Problem to work on = Return every entry exactly as written, with the pictures removed.

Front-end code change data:
-*-
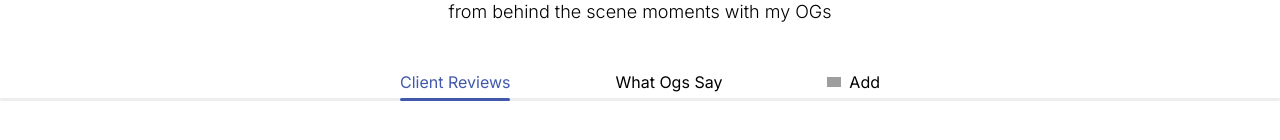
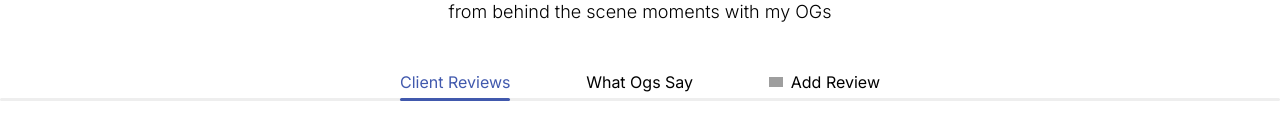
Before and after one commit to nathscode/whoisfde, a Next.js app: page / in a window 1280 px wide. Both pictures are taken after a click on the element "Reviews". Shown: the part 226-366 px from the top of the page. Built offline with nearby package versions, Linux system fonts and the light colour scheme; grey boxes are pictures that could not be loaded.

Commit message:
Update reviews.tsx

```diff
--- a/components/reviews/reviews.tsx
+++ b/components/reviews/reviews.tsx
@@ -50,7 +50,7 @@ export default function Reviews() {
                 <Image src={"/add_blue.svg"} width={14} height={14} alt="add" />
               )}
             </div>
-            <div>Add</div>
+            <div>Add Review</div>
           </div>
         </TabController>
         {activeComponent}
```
-*-
Completed task =
Before and after one commit to nathscode/whoisfde, a Next.js app: page / in a window 1280 px wide. Both pictures are taken after a click on the element "Reviews". Shown: the part 226-366 px from the top of the page. Built offline with nearby package versions, Linux system fonts and the light colour scheme; grey boxes are pictures that could not be loaded.

Commit message:
Update reviews.tsx

```diff
--- a/components/reviews/reviews.tsx
+++ b/components/reviews/reviews.tsx
@@ -50,7 +50,7 @@ export default function Reviews() {
                 <Image src={"/add_blue.svg"} width={14} height={14} alt="add" />
               )}
             </div>
-            <div>Add</div>
+            <div>Add Review</div>
           </div>
         </TabController>
         {activeComponent}
```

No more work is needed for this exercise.